So find a good editor network and join it, find your fanbase network and expand it. Find all your networks and work them. It may or may not help your writing, It’ll damned sure help your business side.

Speaking of networking, there is a new book out you may want to check out:

jade star ebook coverJade Star is now available in ebook and print formats.

So it begins…

Jade is determined to die. She is old, and feels useless, when she points her tiny subspace craft at the cold stars. She wakes up in the care of others who refuse to grant her death, and instead give her a new mission in life complete with a new body.

Jade isn’t happy, and she only gets angrier when she learns that her mysterious new home hides a horrible secret. It’s time for this old lady to kick butt and take names. Aliens, death, destruction… nothing trumps the fierce old woman who is protecting her family.

 

9 Comments

Filed under CEDAR SANDERSON, MARKETING, PROMOTION

9 responses to “Networking works for Writers

  1. Greater love hath no man than he who writes posts for his beloved…

    Take care of yourself.

  2. sabrinachase

    Are you really saying you married Cedar for her Vast Tracts of Fans? 😀 (Serpentine! Serpentine!)

    • sanfordbegley

      Well no, I don’t really need fans, as I noted, I am not a writer. I married Cedar for her large…intellect

  3. Hear hear! And for those authors who do not intend to publish with the Big 5, Secondary 60, or Itty Bitty Regional Press and Want Ads, there’s still value in not being a horse”s patoot when introduced to said editors or others. It may be because I came from two very small fields (academia and aviation), but word gets around.

    And (since I blew this one recently): If someone offers you an introduction to a Major Person in the Field, and insists on telling them to look for you at a conference, try to find out what your sponsor has told Major Person. If I had been looking for a toe in the door with a Large Fantasy Imprint, I blew it because I didn’t realize that my patron had told Top-Dog-Editor-Type that I wanted to work with a major house. As it was I wasted a valuable contact and cost my patron a favor.

    • sanfordbegley

      Well yes, knowing what the people in the network are looking for is a necessity. I also agree that being a public horse’s patoot is a bad idea for anyone. Well at least anyone not running for president apparently.

  4. I have a network of online writer friends – and none in real life. I have a tiny bunch of people who have read my work – but I seem to be connected mostly to introverts, and, though some have written lovely reviews (amazing reviews!), I’m not getting recommendations in any quantity.

    My writer friends keep me from being isolated, but they are not usually my readers. I’m not doing well at connecting with the readers I know are out there yet, and the things I’ve tried have had very limited success.

    I’ll figure it out one day – find the right network for the people who like their novels realistic and layered and complex. BTW, Cedar read Pride’s Children and gave me a lovely review. Something tells me YOU might like it. Ask her what she thinks.

    Thanks for giving us something to ponder today. Hope she gets well quickly.

    • sanfordbegley
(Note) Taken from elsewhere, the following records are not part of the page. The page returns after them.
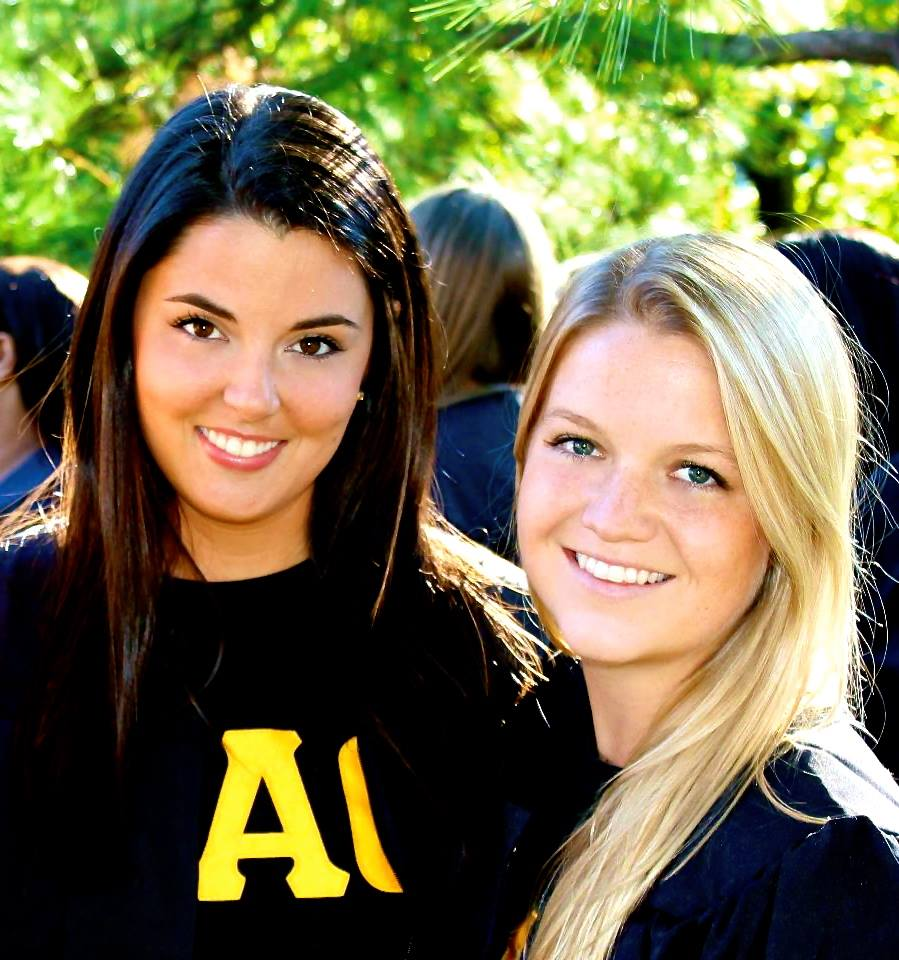
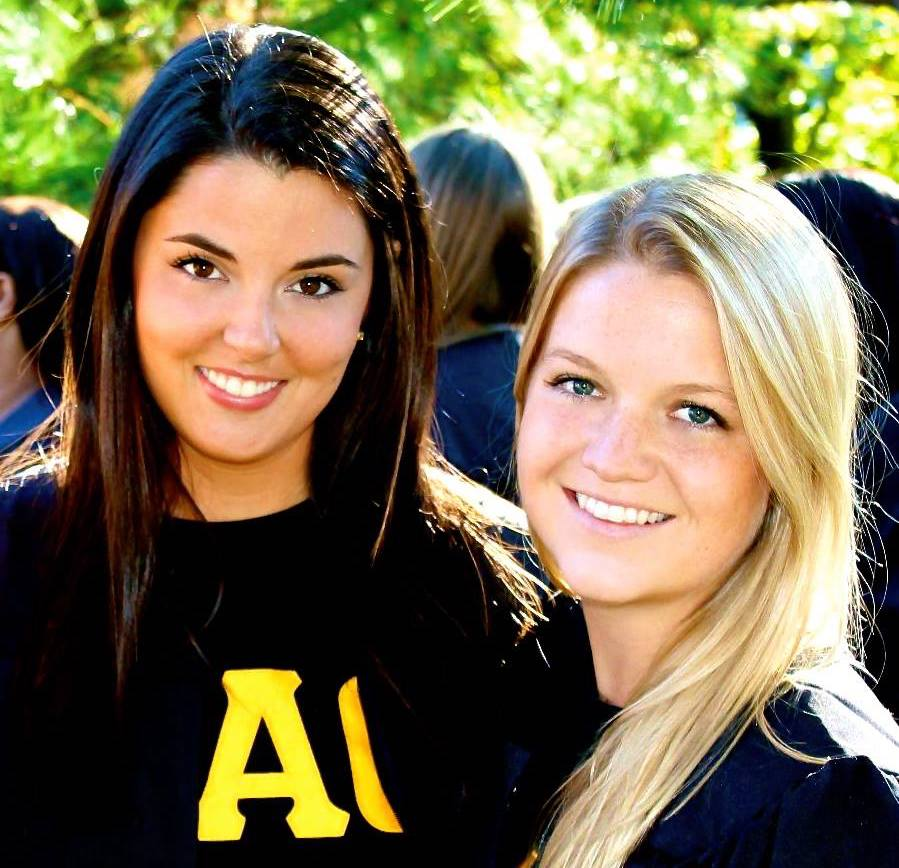
Updates

diff --git a/friends.html b/friends.html
@@ -24,6 +24,9 @@
   <!-- Custom styles for this template -->
   <!--<link href="css/album.css" rel="stylesheet">-->
 
+  <!-- Font Awesome -->
+  <link rel="stylesheet" href="https://use.fontawesome.com/releases/v5.7.2/css/all.css" integrity="sha384-fnmOCqbTlWIlj8LyTjo7mOUStjsKC4pOpQbqyi7RrhN7udi9RwhKkMHpvLbHG9Sr" crossorigin="anonymous">
+
 </head>
 
 <body>
@@ -55,7 +58,7 @@
         <br />
         <br />
         <h2 class="masthead-friends-subheading mb-0">My peeps</h2>
-        <a href="mailto:laura.allen412@gmail.com" class="btn btn-primary btn-xl rounded-pill mt-5">Hit Me Up</a>
+        <!--<a href="mailto:laura.allen412@gmail.com" class="btn btn-primary btn-xl rounded-pill mt-5">Hit Me Up</a>-->
       </div>
     </div>
     <div class="bg-circle-1 bg-circle"></div>
@@ -69,13 +72,13 @@
       <div class="row align-items-center">
         <div class="col-lg-6 order-lg-2">
           <div class="p-5">
-            <img class="img-fluid rounded-circle" src="img/profile.jpeg" alt="">
+            <img class="img-fluid rounded-circle" src="img/beach_friends.jpg" alt="">
           </div>
         </div>
         <div class="col-lg-6 order-lg-1">
           <div class="p-5">
-            <h2 class="display-4">For those about to rock...</h2>
-            <p>Lorem ipsum dolor sit amet, consectetur adipisicing elit. Quod aliquid, mollitia odio veniam sit iste esse assumenda amet aperiam exercitationem, ea animi blanditiis recusandae! Ratione voluptatum molestiae adipisci, beatae obcaecati.</p>
+            <h2 class="display-4">I'm awesome, and so are my friends</h2>
+            <p>I make friends pretty much wherever I go.  Some of my best friends have known me since I was four.  Some of my best friends I met during college.  Some of my best friends I've met after college, via mutual friends or via work.  I love them all.</p>
           </div>
         </div>
       </div>
@@ -87,13 +90,13 @@
       <div class="row align-items-center">
         <div class="col-lg-6">
           <div class="p-5">
-            <img class="img-fluid rounded-circle" src="img/laura_athletic.jpg" alt="">
+            <img class="img-fluid rounded-circle" src="img/kait_laura.jpg" alt="">
           </div>
         </div>
         <div class="col-lg-6">
           <div class="p-5">
-            <h2 class="display-4">We salute you!</h2>
-            <p>Lorem ipsum dolor sit amet, consectetur adipisicing elit. Quod aliquid, mollitia odio veniam sit iste esse assumenda amet aperiam exercitationem, ea animi blanditiis recusandae! Ratione voluptatum molestiae adipisci, beatae obcaecati.</p>
+            <h2 class="display-4">My brother picked these photos</h2>
+            <p>My brother picked out all of the photos on this page by cruising through my Facebook & Instagram photos.  This page is not some type of statement about who I like best.  My brother just picked some photos he thought was cool, nothing more.</p>
           </div>
         </div>
       </div>
@@ -105,13 +108,32 @@
       <div class="row align-items-center">
         <div class="col-lg-6 order-lg-2">
           <div class="p-5">
-            <img class="img-fluid rounded-circle" src="img/laura_pens.jpg" alt="">
+            <img class="img-fluid rounded-circle" src="img/work_homies.jpg" alt="">
           </div>
         </div>
         <div class="col-lg-6 order-lg-1">
           <div class="p-5">
-            <h2 class="display-4">Let there be rock!</h2>
-            <p>Lorem ipsum dolor sit amet, consectetur adipisicing elit. Quod aliquid, mollitia odio veniam sit iste esse assumenda amet aperiam exercitationem, ea animi blanditiis recusandae! Ratione voluptatum molestiae adipisci, beatae obcaecati.</p>
+            <h2 class="display-4">More of my homies</h2>
+            <p>&nbsp;</p>
+          </div>
+        </div>
+      </div>
+    </div>
+  </section>
+
+  <section>
+    <div class="container">
+      <div class="row align-items-center">
+        <div class="col-lg-6">
+          <div class="p-5">
+            <img class="img-fluid rounded-circle" src="img/laura_chris.jpg" alt="">
+          </div>
+        </div>
+        <div class="col-lg-6">
+          <div class="p-5">
+            <h2 class="display-4">My left coast homie</h2>
+            <p><b>Laura:</b> "Greg, this is Chris Cox!  He's one of my best friends, he's like a brother to me!"</p>
+            <p><b>Laura's Actual Brother:</b> "Uh... I guess I need to step it up.  Anyways, welcome to the family Chris."</p>
           </div>
         </div>
       </div>

diff --git a/index.html b/index.html
@@ -24,6 +24,9 @@
   <!-- Custom styles for this template -->
   <!--<link href="css/album.css" rel="stylesheet">-->
 
+  <!-- Font Awesome -->
+  <link rel="stylesheet" href="https://use.fontawesome.com/releases/v5.7.2/css/all.css" integrity="sha384-fnmOCqbTlWIlj8LyTjo7mOUStjsKC4pOpQbqyi7RrhN7udi9RwhKkMHpvLbHG9Sr" crossorigin="anonymous">
+
 </head>
 
 <body>
@@ -110,7 +113,7 @@
         <div class="col-lg-6 order-lg-1">
           <div class="p-5">
             <h2 class="display-4">Reppin' PGH from the 412</h2>
-            <p>I'm from Pittsburgh and my hometown is better than yours.  Remember growing up and wanting to live in that neighborhood Mr. Rogers was always talking about?  I lived that dream.</p>
+            <p>I'm from Pittsburgh and my hometown is better than yours.  Remember growing up and wanting to live in that neighborhood Mr. Rogers was always talking about?  I lived that dream, baby.</p>
           </div>
         </div>
       </div>

diff --git a/photos.html b/photos.html
@@ -24,6 +24,9 @@
     <!-- Custom styles for this template -->
     <link href="css/album.css" rel="stylesheet">
 
+    <!-- Font Awesome -->
+    <link rel="stylesheet" href="https://use.fontawesome.com/releases/v5.7.2/css/all.css" integrity="sha384-fnmOCqbTlWIlj8LyTjo7mOUStjsKC4pOpQbqyi7RrhN7udi9RwhKkMHpvLbHG9Sr" crossorigin="anonymous">
+
     <!-- Custom style for placeholder images -->
     <style>
       .bd-placeholder-img {

diff --git a/photos2.html b/photos2.html
@@ -24,6 +24,9 @@
     <!-- Custom styles for this template -->
     <link href="css/album.css" rel="stylesheet">
 
+    <!-- Font Awesome -->
+    <link rel="stylesheet" href="https://use.fontawesome.com/releases/v5.7.2/css/all.css" integrity="sha384-fnmOCqbTlWIlj8LyTjo7mOUStjsKC4pOpQbqyi7RrhN7udi9RwhKkMHpvLbHG9Sr" crossorigin="anonymous">
+
     <style>
       .bd-placeholder-img {
         font-size: 1.125rem;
      Finding fans is hard. I know of several excellent writers that have tiny fanbases despite all. some of them are doing everything right, and still are getting no where. Especially since what works varies so
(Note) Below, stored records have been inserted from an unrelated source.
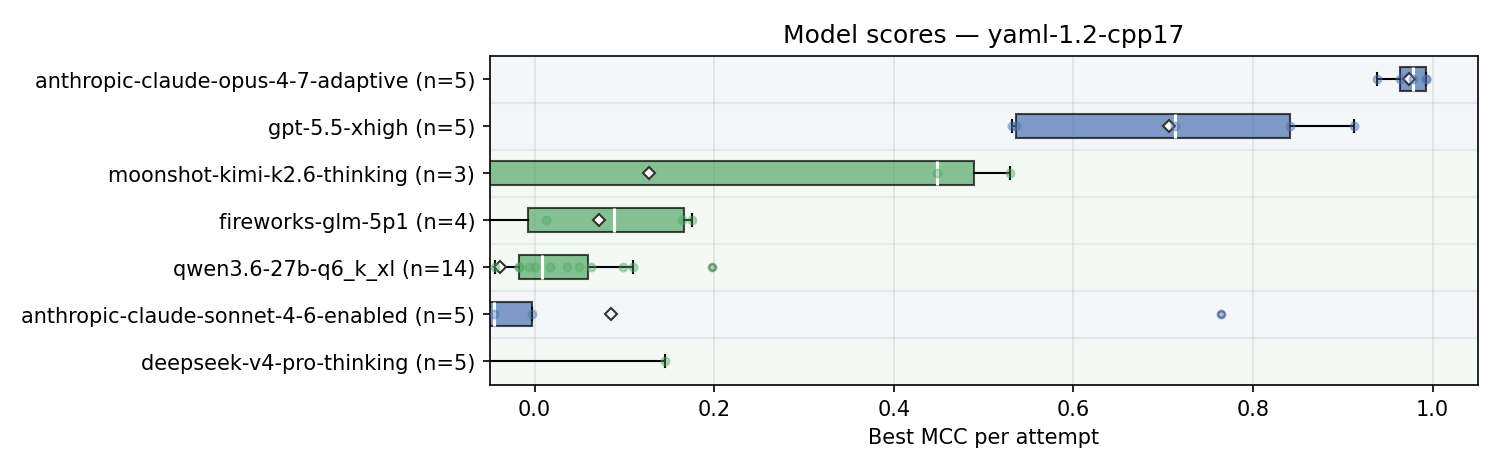
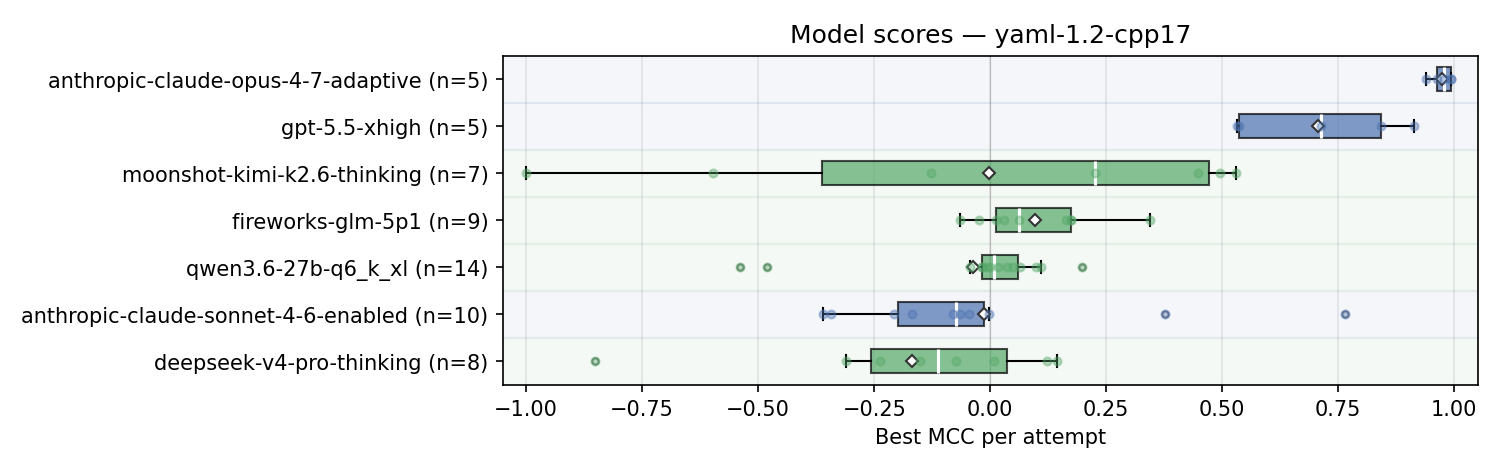
validation-bench: plot_scores boxplot — widen x-axis to full MCC range [-1, 1]
## Original task

User asked to update the yaml-1.2-cpp17 boxplot with newly accumulated
results. While re-rendering, noticed that the chart's `set_xlim(-0.05,
1.05)` was clipping every negative-MCC datapoint against the left edge
— including the MCC=-1.000 cluster from the inverted-parser attempts
(documented in `examples/yaml-1.2-cpp17-{sonnet,kimi}-perfectly-inverted*/`)
and several -0.5 to -0.85 outliers from sonnet, deepseek, and qwen.
User caught it: "I wonder if we should first change the chart to include
negative values for MCC."

The previous narrow x-range made sense when the benchmark was producing
mostly-positive MCCs (good or bad models, but rarely actively
anti-correlated ones). Once the inverted-parser failure mode started
surfacing in the data, the visualization needed to grow to show it.

## Implementation notes

Two-line change in `scripts/plot_scores.py:plot_boxplots`:

  - ax.set_xlim(-0.05, 1.05)
  + ax.set_xlim(-1.05, 1.05)
  + ax.axvline(0, color="#999", linewidth=0.6, alpha=0.6, zorder=1)

The added vertical line at MCC=0 anchors interpretation visually:
anything to its right is positive correlation (better than random),
anything to its left is anti-correlated. With the wider range now
spanning negative values, this reference line becomes load-bearing —
without it readers have to mentally locate "where does positive
performance start" against an arbitrary axis.

The comment on the new xlim points readers to the examples/ entries
[…]

diff --git a/validation-bench/scripts/plot_scores.py b/validation-bench/scripts/plot_scores.py
@@ -102,7 +102,11 @@ def plot_boxplots(scores: dict[str, list[float]], task: str, output: Path,
     ax.set_yticklabels(labels)
     ax.set_xlabel("Best MCC per attempt")
     ax.set_title(f"Model scores — {task}")
-    ax.set_xlim(-0.05, 1.05)
+    # Full MCC range so perfect-anti-correlation outliers (MCC=-1, observed
+    # on yaml-1.2-cpp17 from sonnet and kimi inverted-parser submissions —
+    # see examples/) don't get clipped against the left edge.
+    ax.set_xlim(-1.05, 1.05)
+    ax.axvline(0, color="#999", linewidth=0.6, alpha=0.6, zorder=1)
     ax.grid(axis="x", alpha=0.3)
 
     # Scatter individual points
  5. fynbospress

    I wouldn’t lay claim to a fanbase… I mean, I write blurbs. That doesn’t exactly garner fans. But I have found that actively responding to opportunities to help people, as and when I can, has garnered a good number of acquaintances and friends across a number of fields.

    I didn’t set out to network, so much as I set out to be kind, and pass the help I received on to others. The effect, though, has been surprisingly similar.